Firm partner Kathleen Flynn Peterson and John F. Eisberg and Wendy Zeller reached a $2,618,000 medical malpractice settlement in a case involving a failure to treat signs and symptoms of cardiomyopathy associated with pregnancy resulting in permanent disability and brain damage to mother giving birth to her first child. Read the following Minnesota Case Report from the Minnesota Association of Justice (MAJ) Minnesota Case Report:
In the summer of 2000, L.P and M.P were expecting their first child. L.P’s due date was August 27, 2000. In August 2000, L.P. went to defendant Dr. with a blood pressure increase to 130/94 and an 8 lb. weight gain in two weeks. An obstetrical ultrasound revealed an increased amniotic fluid volume. On reassessment 2 days later polyhydramnios (presence of excess amniotic fluid in the uterus) was diagnosed. At a clinic visit two weeks later the woman’s blood pressure was elevated at 144/102, and at the following day was 150/102. She was sent home.
Plaintiffs’ maternal-fetal experts would have testified that the defendant’s decision to send her home with elevated blood pressures departed from the accepted standards of medical practice. Her blood pressures alone met the criteria for preeclampsia (disorder of pregnancy that is characterized by high blood pressure) and required hospital admission and evaluation regarding the delivery of her baby. Had client been hospitalized and worked-up for her hypertension, her cardiomyopathy more likely than not would have been diagnosed.
L.P. was admitted to hospital’s ER on August 28, with shortness of breath and abdominal cramping. She was hypertensive with a BP of 141/83, and tachycardic (rapid heart rate). She was then admitted to labor and delivery, where she remained tachycardic, hypertensive (high blood pressure) and tachypneic (rapid breathing). Plaintiff’s experts would have testified that during her hospitalization, defendant doctors repeatedly failed to adequately investigate client’s tachycardia, hypertension, tachypnea, and shortness of breath. In addition despite abnormal vital signs, the nurses only reassessed her vital signs sporadically. They failed to adequately assess maternal status, failed to appropriately respond to adverse changes in maternal and fetal signs, and failed to initiate the appropriate safeguards when indicated.
Baby was ultimately delivered by C-section and as the delivery was completed client suffered a cardiac arrest. Client was transferred to the intensive care unit and evaluated by a critical care specialist. She appeared to be having seizure-like activity. Her chest x-ray was abnormal, showing diffuse bilateral airspace disease, most likely due to edema. Further evaluation, including echocardiogram findings, were consistent with peripartum cardiomyopathy.
L.P. is permanently disabled from the hypoxic ischemic (damage to cells in the brain and spinal cord from inadequate oxygen) brain injury she suffered. She lives in a nursing home, and is dependent on care givers for virtually all activities of daily living including eating, toileting, dressing and mobility.

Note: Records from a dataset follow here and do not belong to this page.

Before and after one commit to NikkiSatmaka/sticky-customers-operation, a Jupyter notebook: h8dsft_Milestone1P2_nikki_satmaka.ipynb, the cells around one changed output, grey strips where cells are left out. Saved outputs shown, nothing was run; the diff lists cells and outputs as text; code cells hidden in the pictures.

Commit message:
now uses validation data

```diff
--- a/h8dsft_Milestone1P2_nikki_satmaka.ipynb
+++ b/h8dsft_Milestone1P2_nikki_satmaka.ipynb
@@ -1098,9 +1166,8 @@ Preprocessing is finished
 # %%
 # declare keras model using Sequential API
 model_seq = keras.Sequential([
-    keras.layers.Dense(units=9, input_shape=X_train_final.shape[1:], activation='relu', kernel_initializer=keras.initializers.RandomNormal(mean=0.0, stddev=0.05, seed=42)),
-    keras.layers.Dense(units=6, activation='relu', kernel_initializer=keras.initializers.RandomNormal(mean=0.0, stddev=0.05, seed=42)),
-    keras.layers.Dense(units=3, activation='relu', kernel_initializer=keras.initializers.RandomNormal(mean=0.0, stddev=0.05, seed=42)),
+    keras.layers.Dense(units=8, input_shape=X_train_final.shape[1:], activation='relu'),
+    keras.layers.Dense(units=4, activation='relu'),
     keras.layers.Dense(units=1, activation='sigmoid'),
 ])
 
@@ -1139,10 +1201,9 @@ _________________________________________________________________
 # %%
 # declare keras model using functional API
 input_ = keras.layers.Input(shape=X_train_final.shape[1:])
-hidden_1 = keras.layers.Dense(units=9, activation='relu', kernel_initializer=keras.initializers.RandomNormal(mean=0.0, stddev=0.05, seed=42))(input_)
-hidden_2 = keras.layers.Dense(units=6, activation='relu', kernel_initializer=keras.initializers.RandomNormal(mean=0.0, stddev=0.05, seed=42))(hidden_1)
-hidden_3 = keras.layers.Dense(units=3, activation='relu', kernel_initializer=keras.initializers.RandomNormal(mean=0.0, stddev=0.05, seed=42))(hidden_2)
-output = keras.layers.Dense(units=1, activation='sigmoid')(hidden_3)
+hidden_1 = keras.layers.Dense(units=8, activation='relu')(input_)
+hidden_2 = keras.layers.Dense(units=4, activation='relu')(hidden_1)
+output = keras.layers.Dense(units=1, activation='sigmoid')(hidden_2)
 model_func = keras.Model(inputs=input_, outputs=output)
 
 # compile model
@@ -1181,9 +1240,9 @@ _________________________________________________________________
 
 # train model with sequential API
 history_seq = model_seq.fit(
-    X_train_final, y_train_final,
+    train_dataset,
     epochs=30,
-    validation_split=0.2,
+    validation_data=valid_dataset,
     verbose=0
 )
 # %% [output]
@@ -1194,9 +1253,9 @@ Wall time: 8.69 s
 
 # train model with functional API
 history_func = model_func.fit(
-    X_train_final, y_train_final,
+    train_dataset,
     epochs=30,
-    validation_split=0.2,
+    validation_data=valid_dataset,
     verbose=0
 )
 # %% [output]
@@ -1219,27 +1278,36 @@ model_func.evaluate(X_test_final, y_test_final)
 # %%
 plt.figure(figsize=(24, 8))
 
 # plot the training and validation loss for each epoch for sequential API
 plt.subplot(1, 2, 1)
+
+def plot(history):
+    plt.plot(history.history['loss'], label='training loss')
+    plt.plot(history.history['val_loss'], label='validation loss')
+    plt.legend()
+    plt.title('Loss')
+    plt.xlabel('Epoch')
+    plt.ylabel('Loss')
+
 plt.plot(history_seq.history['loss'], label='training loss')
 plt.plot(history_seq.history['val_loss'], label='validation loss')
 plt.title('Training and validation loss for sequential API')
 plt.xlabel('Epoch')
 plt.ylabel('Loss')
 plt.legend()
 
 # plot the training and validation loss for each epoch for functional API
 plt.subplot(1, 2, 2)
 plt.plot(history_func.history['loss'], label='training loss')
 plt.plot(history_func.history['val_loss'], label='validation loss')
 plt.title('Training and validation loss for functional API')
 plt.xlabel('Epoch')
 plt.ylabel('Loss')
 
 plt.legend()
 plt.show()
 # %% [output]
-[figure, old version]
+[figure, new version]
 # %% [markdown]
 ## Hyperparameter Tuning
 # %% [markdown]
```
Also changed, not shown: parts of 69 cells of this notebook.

Case Name: M.P., individually, and as guardian for his
wife L.P.,and their son, K.P. v. Hospital/Docs
Date of Disposition: Fall, 2005
Attorneys: Kathleen Flynn Peterson
John F. Eisberg